Neither the image of Sarah Palin nor the image of Constantine's Christ exist as realities. They are images: not the real Sarah; not the real Jesus. America is being invited once again to buy the package of Christ and Empire.

Palin provides the link to the religious voter that McCain alone couldn't deliver. That Christian link is crucial for the Christ and Empire image to work.
The McCain/Palin ticket combines neocon empire-building with the blessing of the Christian God. Under this sign, conquer.


  1. Hmmm... I am with you on a good chunk of this, my trouble is with the extremity. Anyone who believes in a literal resurrection is in need of medication? It is this same kind of "all or nothing, with us or against us" mentality that drove me out of fundamentalism towards progressivism. Yet so often we are only offering the flip side of the same coin. The same shrillness, intolerance, and rolling of the eyes at anyone who thinks differently is displayed by progressives. I think that cuts at the heart of what we should be about.

  2. Oh, fine then. Point taken. But how can I emote my righteous anger if I have to be nice?

  3. ROFLMAO!!
    Nice give Andrew, good take John.

  4. If the Church duped millions of people, John, then why do you still belong to such a wicked group?

    After you pass on to wherever, the Church will still celebrate every Easter with: He is Risen! He is Risen Indeed!

  5. Stushie, you know perfectly well we can still celebrate the resurrection, whether we celebrate Jesus who overcame tyranny or Jesus the zombie. The former is the Jesus I would much rather hang out with. You?

  6. After you pass on to wherever, the Church will still celebrate every Easter with: He is Risen! He is Risen Indeed!

    I hope so. I hope the church and humanity will be here long after I pass on.

    But I don't want to trade Earth for Heaven. I have no real need to survive my body.

    I do have a real need to be an ancestor.
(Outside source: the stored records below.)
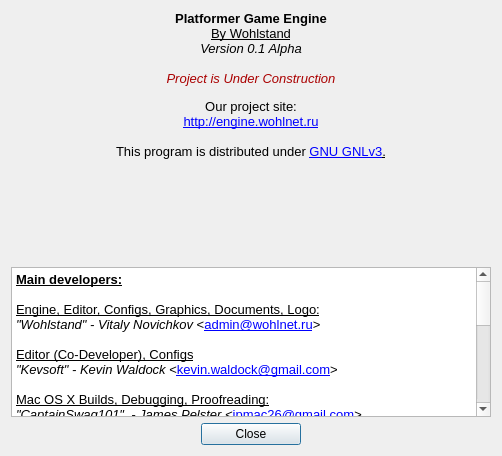
Before: the Qt Designer form Editor/about_dialog/aboutdialog.ui in WohlSoft/Moondust-Project, drawn with Qt 5.
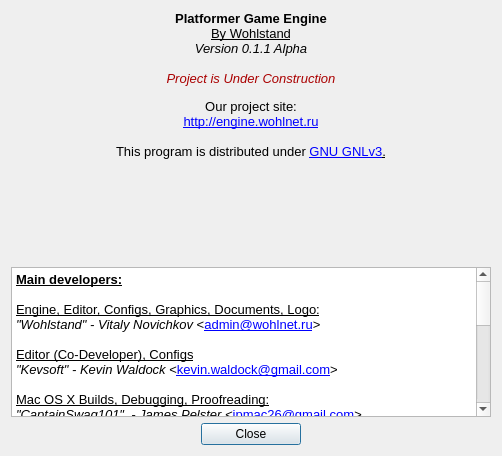
After: the same form once the commit is applied. Icons and pictures are not drawn.

What changed in the file:
```diff
--- a/Editor/about_dialog/aboutdialog.ui
+++ b/Editor/about_dialog/aboutdialog.ui
@@ -90,7 +90,7 @@
 &lt;/style&gt;&lt;/head&gt;&lt;body style=&quot; font-family:'Liberation Sans'; font-size:8pt; font-weight:600; font-style:normal;&quot;&gt;
 &lt;p align=&quot;center&quot; style=&quot; margin-top:0px; margin-bottom:0px; margin-left:0px; margin-right:0px; -qt-block-indent:0; text-indent:0px;&quot;&gt;&lt;img src=&quot;:/images/mushroom.png&quot; /&gt;&lt;/p&gt;
 &lt;p align=&quot;center&quot; style=&quot; margin-top:0px; margin-bottom:0px; margin-left:0px; margin-right:0px; -qt-block-indent:0; text-indent:0px;&quot;&gt;&lt;span style=&quot; font-size:10pt;&quot;&gt;Platformer Game Engine&lt;/span&gt;&lt;/p&gt;
-&lt;p align=&quot;center&quot; style=&quot; margin-top:0px; margin-bottom:0px; margin-left:0px; margin-right:0px; -qt-block-indent:0; text-indent:0px;&quot;&gt;&lt;span style=&quot; font-size:10pt; font-weight:400; text-decoration: underline;&quot;&gt;By Wohlstand&lt;/span&gt;&lt;span style=&quot; font-size:10pt;&quot;&gt;&lt;br /&gt;&lt;/span&gt;&lt;span style=&quot; font-size:10pt; font-weight:400; font-style:italic;&quot;&gt;Version 0.1 Alpha&lt;/span&gt;&lt;/p&gt;
+&lt;p align=&quot;center&quot; style=&quot; margin-top:0px; margin-bottom:0px; margin-left:0px; margin-right:0px; -qt-block-indent:0; text-indent:0px;&quot;&gt;&lt;span style=&quot; font-size:10pt; font-weight:400; text-decoration: underline;&quot;&gt;By Wohlstand&lt;/span&gt;&lt;span style=&quot; font-size:10pt;&quot;&gt;&lt;br /&gt;&lt;/span&gt;&lt;span style=&quot; font-size:10pt; font-weight:400; font-style:italic;&quot;&gt;Version 0.1.1 Alpha&lt;/span&gt;&lt;/p&gt;
 &lt;p align=&quot;center&quot; style=&quot;-qt-paragraph-type:empty; margin-top:0px; margin-bottom:0px; margin-left:0px; margin-right:0px; -qt-block-indent:0; text-indent:0px; font-size:10pt; font-weight:400; font-style:italic;&quot;&gt;&lt;br /&gt;&lt;/p&gt;
 &lt;p align=&quot;center&quot; style=&quot; margin-top:0px; margin-bottom:0px; margin-left:0px; margin-right:0px; -qt-block-indent:0; text-indent:0px;&quot;&gt;&lt;span style=&quot; font-size:10pt; font-weight:400; font-style:italic; color:#aa0000;&quot;&gt;Project is Under Construction&lt;/span&gt;&lt;span style=&quot; font-size:10pt; font-weight:400;&quot;&gt;&lt;br /&gt;&lt;/span&gt;&lt;/p&gt;
 &lt;p align=&quot;center&quot; style=&quot; margin-top:0px; margin-bottom:0px; margin-left:0px; margin-right:0px; -qt-block-indent:0; text-indent:0px;&quot;&gt;&lt;span style=&quot; font-size:10pt; font-weight:400;&quot;&gt;Our project site:&lt;/span&gt;&lt;/p&gt;
```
That means that I want human beings and animals and trees, and bugs to be here long after I am gone. If "He is Risen!" is a Christian way of saying I am committed to the sacredness of Earth and all of life, then I say it too. And I do say it that way.

    I think the message of Jesus was overshadowed and misrepresented when the church wed itself to empire and we put our meaning and value in some other realm outside of Earth while at the same time exploiting Earth for temporary gain.
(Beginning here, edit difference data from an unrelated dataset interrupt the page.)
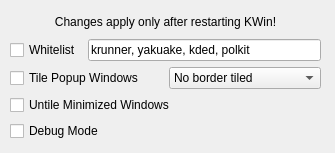
First picture: the form in res/config.ui, repository zeroxoneafour/polonium, before the edit.
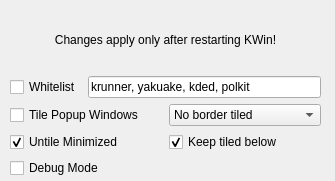
Second picture: the form after the edit.

Commit message: fullscreening support and tiled on bottom

Patch:
```diff
--- a/res/config.ui
+++ b/res/config.ui
@@ -7,7 +7,7 @@
     <x>0</x>
     <y>0</y>
     <width>335</width>
-    <height>153</height>
+    <height>181</height>
    </rect>
   </property>
   <property name="windowTitle">
@@ -19,7 +19,7 @@
      <x>10</x>
      <y>10</y>
      <width>311</width>
-     <height>131</height>
+     <height>168</height>
     </rect>
    </property>
    <layout class="QVBoxLayout" name="verticalLayout">
@@ -112,7 +112,20 @@
          <string>&lt;html&gt;&lt;head/&gt;&lt;body&gt;&lt;p&gt;Stops managing windows that are minimized&lt;/p&gt;&lt;/body&gt;&lt;/html&gt;</string>
         </property>
         <property name="text">
-         <string>Untile Minimized Windows</string>
+         <string>Untile Minimized</string>
+        </property>
+        <property name="checked">
+         <bool>true</bool>
+        </property>
+       </widget>
+      </item>
+      <item>
+       <widget class="QCheckBox" name="kcfg_KeepTiledBelow">
+        <property name="text">
+         <string>Keep tiled below</string>
+        </property>
+        <property name="checked">
+         <bool>true</bool>
         </property>
        </widget>
       </item>
```
The commit also changes 7 other files.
    But I also think that we can find the life-giving message of Jesus for Earth and for Earth's future.

    As much as I am frustrated with the church, it too is my home.

    Those are the questions I am seriously asking, Stushie. Thanks for the push.

  7. John,

    Bathwater and baby.

    Ever read "Rumor of Angels" by Peter Berger?

    I have met this Jesus of Nazareth in prayer and in prophetic dreams. The "story" is that he rose and then "ascended", putting Him where He now is such that meeting him in prayer can happen.

    If I can meet him in prayer in this place that defies all I know about science and reality and logic, I honestly can't draw a line in the sand that says he didn't rise and ascend just as they said he did. The stories they tell of him are consistent with the One I have met.

    Whether they got the physical details of the history right or not, the important thing now is that he lives. And if he does, then who knows, maybe that story really did happen.

    Why not?

    I'm not a Christian because I believe the Bible or the Church. I love the Bible and sometimes believe the Church because I am a Christian.

  8. Jodie,

    I have not read the Peter Berger book. Is that the same Peter Berger who was the sociologist? I will check it out.

    I will take your baby with bathwater critique. I could very well be doing just that.

    Part of the deal as I mentioned when I commented to Stushie is that my primary commitment now is to the future of Earth, not to a transcendent vision beyond Earth. I am agnostic regarding its existence and have no concern for it.

    If there is a way to integrate Christian language and a commitment to the sacredness of Earth and its future, I am all for it.

    I have no interest in trading Earth for Heaven. My hunch is that Christianity has done that, all though not all of Christianity in all places.

    I do like your thoughts on prayer.